HUGO BOSS has decided to partner with the Rockbund Art Museum due to the high standard of its curatorial practice, independent thinking and recognition in the art world.

HUGO BOSS ASIA ART has a special focus on contemporary art in Asia to think, invent and represent changes in Asia in the era of post-globalization. Secondly, it intends to combine an art award, curatorial practice and a continuous theoretical research platform for inventive and collaborative projects. Thirdly, the award originates from an institution — the Rockbund Art Museum — which is fully engaged in what is unfolding in the Chinese art scene.

Li Wei, “I’m Calm”, mixed media, 2011

DH: Someone remarked to me that she found it strange to have a Hugo Boss Asia prize but not a Hugo Boss Europe prize.
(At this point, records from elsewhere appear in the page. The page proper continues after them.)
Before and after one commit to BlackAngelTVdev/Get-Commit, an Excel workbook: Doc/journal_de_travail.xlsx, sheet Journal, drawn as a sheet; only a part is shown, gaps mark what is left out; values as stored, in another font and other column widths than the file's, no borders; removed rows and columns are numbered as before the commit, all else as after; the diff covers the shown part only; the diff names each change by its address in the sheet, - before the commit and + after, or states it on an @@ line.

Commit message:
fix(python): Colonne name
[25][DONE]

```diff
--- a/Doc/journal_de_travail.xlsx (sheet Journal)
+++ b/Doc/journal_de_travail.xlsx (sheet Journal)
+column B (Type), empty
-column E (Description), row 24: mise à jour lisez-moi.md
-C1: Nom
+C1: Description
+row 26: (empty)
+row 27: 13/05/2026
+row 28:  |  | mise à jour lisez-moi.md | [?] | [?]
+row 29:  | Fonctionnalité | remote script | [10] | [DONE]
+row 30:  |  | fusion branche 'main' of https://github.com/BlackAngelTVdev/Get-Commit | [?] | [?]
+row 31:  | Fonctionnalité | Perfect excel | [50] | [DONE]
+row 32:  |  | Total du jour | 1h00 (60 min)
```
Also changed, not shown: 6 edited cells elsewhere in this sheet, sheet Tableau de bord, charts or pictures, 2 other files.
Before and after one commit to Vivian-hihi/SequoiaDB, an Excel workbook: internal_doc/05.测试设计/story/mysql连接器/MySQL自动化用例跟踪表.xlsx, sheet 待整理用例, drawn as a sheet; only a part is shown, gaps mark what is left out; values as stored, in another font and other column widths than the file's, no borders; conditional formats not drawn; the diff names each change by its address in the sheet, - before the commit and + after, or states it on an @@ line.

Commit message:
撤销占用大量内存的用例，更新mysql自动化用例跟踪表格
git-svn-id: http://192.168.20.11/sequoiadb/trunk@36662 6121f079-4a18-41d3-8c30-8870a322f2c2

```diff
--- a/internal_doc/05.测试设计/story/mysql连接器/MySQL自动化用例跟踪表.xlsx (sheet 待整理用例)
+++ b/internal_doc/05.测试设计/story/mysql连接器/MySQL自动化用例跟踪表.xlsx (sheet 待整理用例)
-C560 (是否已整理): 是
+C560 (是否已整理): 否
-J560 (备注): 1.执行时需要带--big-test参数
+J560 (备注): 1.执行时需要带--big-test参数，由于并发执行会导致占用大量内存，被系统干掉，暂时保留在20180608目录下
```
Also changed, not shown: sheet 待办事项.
I suppose that what she found odd is to have “Asia” as a particular category. What do you say to that? Perhaps a bit more philosophically/theoretically, how does this play into the relation of universalism/particularism?

LF: This important question is related to a blatant historical construction: until now, even though post-colonial theories and curatorial practices are changing the scene, it is a fact that contemporary art and its history were and are still built from a Western perspective as a “universal” one. Your friend knows very well that universalism is sometimes a system and an ideology which inevitably builds references to exclude some or to categorize, name and stereotypes others.

The HUGO BOSS ASIA ART concept confronts exactly this critical analysis: we consider Asia as a construction and as a question to investigate rather than a monolithic area of fixed identities.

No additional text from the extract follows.